  • Al-Barouqi Tourist Farm owner Ahmed Al-Barouqi rehabilitated the farm while preserving its agricultural terraces, famous trees and old wells
  • The farm is enjoying a surge in demand due to recent rainfall, the pristine atmosphere and the natural beauty of the area

AL-BAHA: A farmer in Al-Mandaq Governorate has turned his passion and hobby into a thriving tourism project.

Ahmed Al-Barouqi, who owns Al-Barouqi Tourist Farm in the governorate, northwest of Al-Baha, takes advantage of the mild climate and natural beauty of the area, including its agricultural terraces, historic village and picturesque valley, to attract visitors.  

With a mild climate and natural beauty of the area, the farm has become a tourist attraction.  (SPA)

The Saudi Press Agency interviewed Al-Barouqi, the young farmer in Al-Tarf, Wadi Rusba, behind Al-Barouqi Tourist Farm.

“My relationship with agriculture spans over 27 years, having grown up in a family surrounded by farms,” he said. “This inspired me to invest in the farm in Al-Tarf village, where we have fond childhood memories of planting grape, almond and fruit trees.

“I was determined to create a rural tourism investment model that harmonizes with the region’s natural features and moderate climate, providing a unique experience for visitors to the province,” he added.

Al-Barouqi said he rehabilitated the farm while preserving its agricultural terraces, famous trees and old wells.

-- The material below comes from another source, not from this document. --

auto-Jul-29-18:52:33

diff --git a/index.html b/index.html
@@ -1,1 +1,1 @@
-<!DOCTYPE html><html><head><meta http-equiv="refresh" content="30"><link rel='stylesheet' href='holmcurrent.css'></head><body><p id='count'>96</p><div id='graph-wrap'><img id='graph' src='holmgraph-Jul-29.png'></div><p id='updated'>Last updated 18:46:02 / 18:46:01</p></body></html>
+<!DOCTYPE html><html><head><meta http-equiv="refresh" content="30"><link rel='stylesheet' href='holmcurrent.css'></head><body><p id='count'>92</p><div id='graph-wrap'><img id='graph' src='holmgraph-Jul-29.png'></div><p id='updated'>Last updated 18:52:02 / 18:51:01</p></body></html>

He created paved paths and seating areas and opened scenic views of the adjacent valley by adding seating areas.

Popular dishes, including tannour bread, coffee, and tea are offered to visitors in the farm. (SPA)

He also offers popular dishes, including tannour bread, coffee, and tea.

He highlighted the success of implementing drip irrigation for strawberry crops, which aligns with the goals of the Kingdom’s Vision 2030. This initiative has added value to the farm and its visitors, creating new agricultural investment opportunities and promoting a diverse agricultural culture. By diversifying products and experimenting with various crops, the farm aims to achieve self-sufficiency in producing crops for local markets.

Fruits are abundant in the farm. (SPA)

Al-Barouqi said: “Farming has created over 20 seasonal job opportunities for young men and women in the region and established sites for productive families.

“We have a comprehensive development plan and vision for the farm that includes agricultural, recreational and investment aspects. Investing in this sector results in pioneering commercial projects that provide a distinctive tourism experience in the Al-Baha region,” he added.

The farm is enjoying a surge in demand due to recent rainfall, the pristine atmosphere and the natural beauty of the area.